In 2010-0385931I7 (released last week), the Rulings Directorate of the Canada Revenue Agency (Rulings) was asked to consider a case where a partnership of non-resident partners disposed of 25% of the common shares of a Canadian public company (Canco) that owned real estate in Canada. The gain realized by the partnership was not exempt under any applicable tax treaty. The question for Rulings was whether the gain realized by the partnership was taxable in Canada to the non-resident partners. The answer was no: the gain was not taxable. The reasoning of Rulings was as follows.

  • A non-resident “person” is only subject to tax under s. 2(3)(c) if the “person” disposes of taxable Canadian property (TCP).
  • The “person” in the case considered was each partner and not the partnership. Importantly, the rule in s. 96, which treats a partnership as a person for limited purposes, does not apply for purposes of s. 2(3)(c).
  • Under the common law, a member of a partnership does not own any particular property of the partnership in specie.
  • As a result, it could not be said that any particular non-resident partner “owned” 25% or more of shares of Canco for purposes of paragraph (e) of the definition of TCP in s. 248(1). Accordingly, none of the partners disposed of TCP. (A similar principle could well apply for paragraph (d) of the definition of TCP).

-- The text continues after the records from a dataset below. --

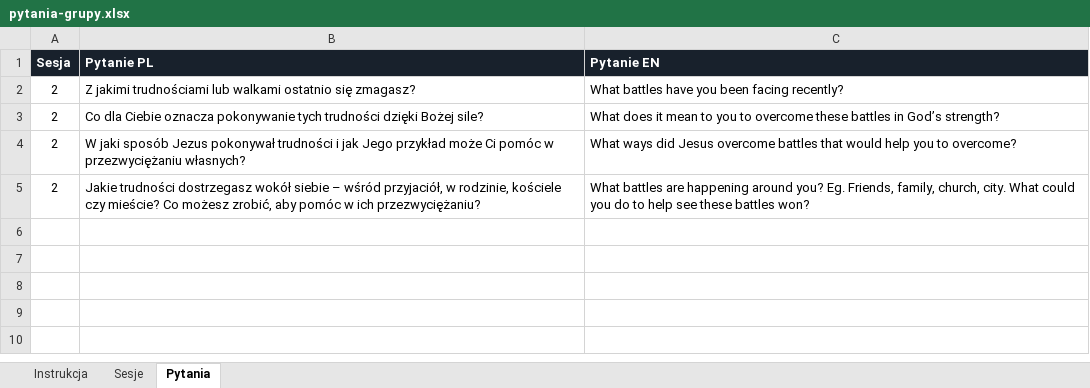
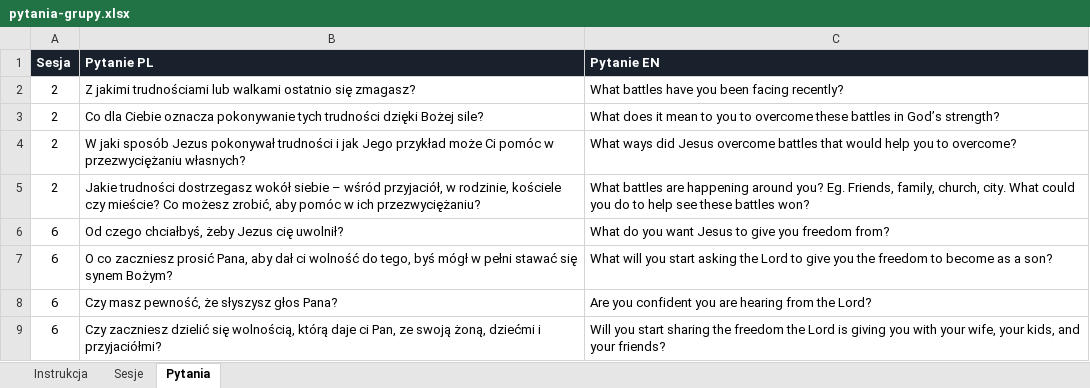
Before and after one commit to matbar87/forge, an Excel workbook: plan/pytania-grupy.xlsx, sheet Pytania, drawn as a sheet; values as stored, in another font and other column widths than the file's, no borders; the diff names each change by its address in the sheet, - before the commit and + after, or states it on an @@ line.

```diff
--- a/plan/pytania-grupy.xlsx (sheet Pytania)
+++ b/plan/pytania-grupy.xlsx (sheet Pytania)
+row 6: 6 | Od czego chciałbyś, żeby Jezus cię uwolnił? | What do you want Jesus to give you freedom from?
+row 7: 6 | O co zaczniesz prosić Pana, aby dał ci wolność do tego, byś mógł w pełni stawać się synem Bożym? | What will you start asking the Lord to give you the freedom to become as a son?
+row 8: 6 | Czy masz pewność, że słyszysz głos Pana? | Are you confident you are hearing from the Lord?
+row 9: 6 | Czy zaczniesz dzielić się wolnością, którą daje ci Pan, ze swoją żoną, dziećmi i przyjaciółmi? | Will you start sharing the freedom the Lord is giving you with your wife, your kids, and your friends?
```
Also changed, not shown: 6 other files.
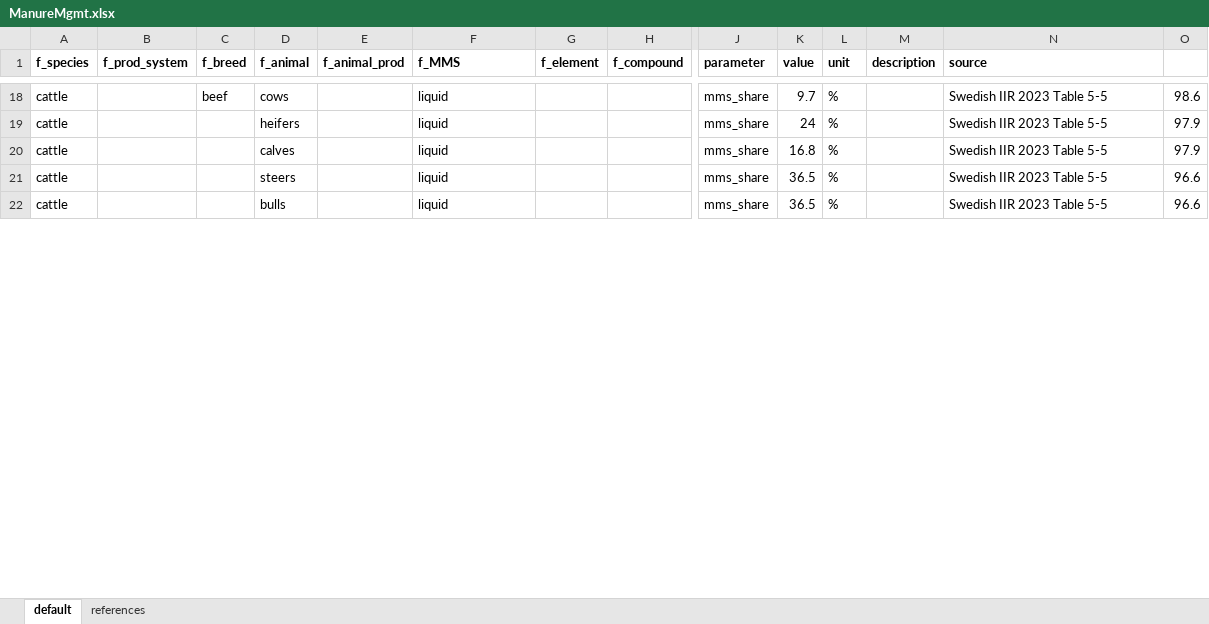
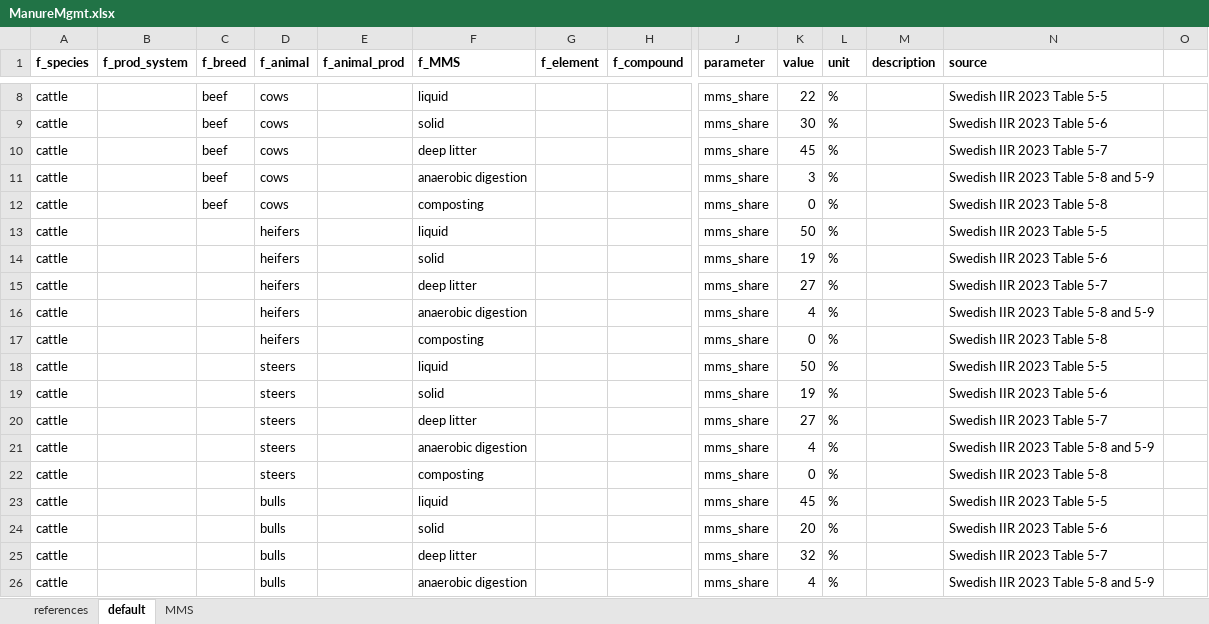
Before and after one commit to SLU-foodsystems/CIBUSmod, an Excel workbook: data/default/ManureMgmt.xlsx, sheet default, drawn as a sheet; only a part is shown, gaps mark what is left out; values as stored, in another font and other column widths than the file's, no borders; addresses are those after the commit; rows hold the shown columns only; the diff covers the shown part only; the diff names each change by its address in the sheet, - before the commit and + after, or states it on an @@ line.

Commit message:
Updated and checked manure management data and added 'anaerobic digestion' and 'composting' as MMSs

```diff
--- a/data/default/ManureMgmt.xlsx (sheet default)
+++ b/data/default/ManureMgmt.xlsx (sheet default)
+sheet tab: MMS
@@ sheet tab order changed: references | default | MMS @@
-K8 (value): 9.7
+K8 (value): 22
-O8: 98.6
+O8: (empty)
+row 9: cattle |  | beef | cows |  | solid |  |  | mms_share | 30 | % |  | Swedish IIR 2023 Table 5-6
+row 10: cattle |  | beef | cows |  | deep litter |  |  | mms_share | 45 | % |  | Swedish IIR 2023 Table 5-7
+row 11: cattle |  | beef | cows |  | anaerobic digestion |  |  | mms_share | 3 | % |  | Swedish IIR 2023 Table 5-8 and 5-9
+row 12: cattle |  | beef | cows |  | composting |  |  | mms_share | 0 | % |  | Swedish IIR 2023 Table 5-8
-K13 (value): 24
+K13 (value): 50
-O13: 97.9
+O13: (empty)
+row 14: cattle |  |  | heifers |  | solid |  |  | mms_share | 19 | % |  | Swedish IIR 2023 Table 5-6
+row 15: cattle |  |  | heifers |  | deep litter |  |  | mms_share | 27 | % |  | Swedish IIR 2023 Table 5-7
+row 16: cattle |  |  | heifers |  | anaerobic digestion |  |  | mms_share | 4 | % |  | Swedish IIR 2023 Table 5-8 and 5-9
+row 17: cattle |  |  | heifers |  | composting |  |  | mms_share | 0 | % |  | Swedish IIR 2023 Table 5-8
-D18 (f_animal): calves
+D18 (f_animal): steers
-K18 (value): 16.8
+K18 (value): 50
-O18: 97.9
+O18: (empty)
-F19 (f_MMS): liquid
+F19 (f_MMS): solid
-K19 (value): 36.5
+K19 (value): 19
-N19 (source): Swedish IIR 2023 Table 5-5
+N19 (source): Swedish IIR 2023 Table 5-6
-O19: 96.6
+O19: (empty)
+row 20: cattle |  |  | steers |  | deep litter |  |  | mms_share | 27 | % |  | Swedish IIR 2023 Table 5-7
+row 21: cattle |  |  | steers |  | anaerobic digestion |  |  | mms_share | 4 | % |  | Swedish IIR 2023 Table 5-8 and 5-9
+row 22: cattle |  |  | steers |  | composting |  |  | mms_share | 0 | % |  | Swedish IIR 2023 Table 5-8
-K23 (value): 36.5
+K23 (value): 45
-O23: 96.6
+O23: (empty)
+row 24: cattle |  |  | bulls |  | solid |  |  | mms_share | 20 | % |  | Swedish IIR 2023 Table 5-6
+row 25: cattle |  |  | bulls |  | deep litter |  |  | mms_share | 32 | % |  | Swedish IIR 2023 Table 5-7
+row 26: cattle |  |  | bulls |  | anaerobic digestion |  |  | mms_share | 4 | % |  | Swedish IIR 2023 Table 5-8 and 5-9
```
Also changed, not shown: 58 added rows, 75 removed rows, 1 moved row, 178 edited cells and cell formats elsewhere in this sheet, formulas that keep their value, data/default/PlantNutrientMgmt.xlsx, 1 other file.
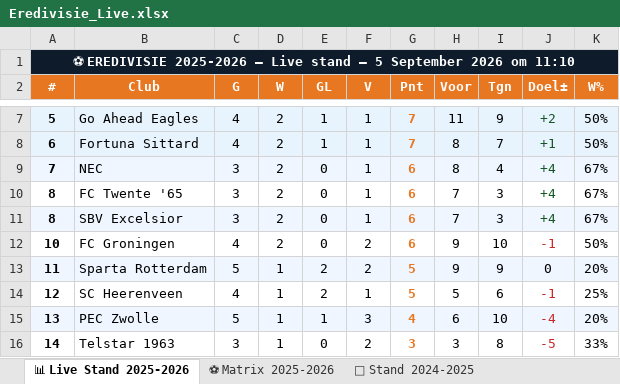
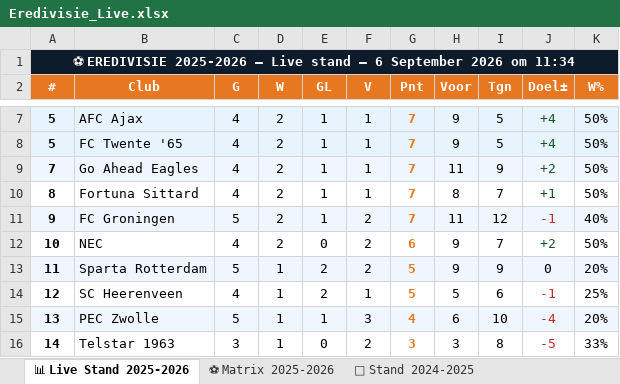
Before and after one commit to Graceland1502/Eredivisie, an Excel workbook: Eredivisie_Live.xlsx, sheet 📊 Live Stand 2025-2026, drawn as a sheet; only a part is shown, gaps mark what is left out; values as stored, in another font and other column widths than the file's, no borders; removed rows and columns are numbered as before the commit, all else as after; the diff covers the shown part only; the diff names each change by its address in the sheet, - before the commit and + after, or states it on an @@ line.

```diff
--- a/Eredivisie_Live.xlsx (sheet 📊 Live Stand 2025-2026)
+++ b/Eredivisie_Live.xlsx (sheet 📊 Live Stand 2025-2026)
-A1 (#): …stand — 5 September 2026 om 11:10
+A1 (#): …stand — 6 September 2026 om 11:34
-B7 (Club): Go Ahead Eagles
+B7 (Club): AFC Ajax
-H7 (Voor): 11
+H7 (Voor): 9
-I7 (Tgn): 9
+I7 (Tgn): 5
-J7 (Doel±): +2
+J7 (Doel±): +4
-A8 (#): 6
+A8 (#): 5
-B8 (Club): Fortuna Sittard
+B8 (Club): FC Twente '65
-H8 (Voor): 8
+H8 (Voor): 9
-I8 (Tgn): 7
+I8 (Tgn): 5
-J8 (Doel±): +1
+J8 (Doel±): +4
-B9 (Club): NEC
+B9 (Club): Go Ahead Eagles
-C9 (G): 3
+C9 (G): 4
-E9 (GL): 0
+E9 (GL): 1
-G9 (Pnt): 6
+G9 (Pnt): 7
-H9 (Voor): 8
+H9 (Voor): 11
-I9 (Tgn): 4
+I9 (Tgn): 9
-J9 (Doel±): +4
+J9 (Doel±): +2
-K9 (W%): 67%
+K9 (W%): 50%
-row 10: 8 | FC Twente '65 | 3 | 2 | 0 | 1 | 6 | 7 | 3 | +4 | 67%
-A10:K10 fill: #EFF6FF
+A10:K10 fill: none
-B10 (Club): SBV Excelsior
+B10 (Club): Fortuna Sittard
-C10 (G): 3
+C10 (G): 4
-E10 (GL): 0
+E10 (GL): 1
-G10 (Pnt): 6
+G10 (Pnt): 7
-H10 (Voor): 7
+H10 (Voor): 8
-I10 (Tgn): 3
+I10 (Tgn): 7
-J10 (Doel±): +4
+J10 (Doel±): +1
-K10 (W%): 67%
+K10 (W%): 50%
+row 11: 9 | FC Groningen | 5 | 2 | 1 | 2 | 7 | 11 | 12 | -1 | 40%
-B12 (Club): FC Groningen
+B12 (Club): NEC
-I12 (Tgn): 10
+I12 (Tgn): 7
-J12 (Doel±): -1
+J12 (Doel±): +2
-J12 text colour: #C62828
+J12 text colour: #155724
```
Also changed, not shown: 44 edited cells elsewhere in this sheet, sheet ⚽ Matrix 2025-2026, sheet 📈 Statistieken.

Similar reasoning applied for purposes of the reporting and withholding requirements under s. 116. As none of the non-resident partners disposed of TCP, s. 116 did not apply. Rulings noted that these results are likely unintended, and has informed the Department of Finance accordingly. Rulings further said the general anti-avoidance rule (s. 245) would be considered in any case where a partnership has been interposed to avoid what would otherwise be a taxable gain on TCP in Canada.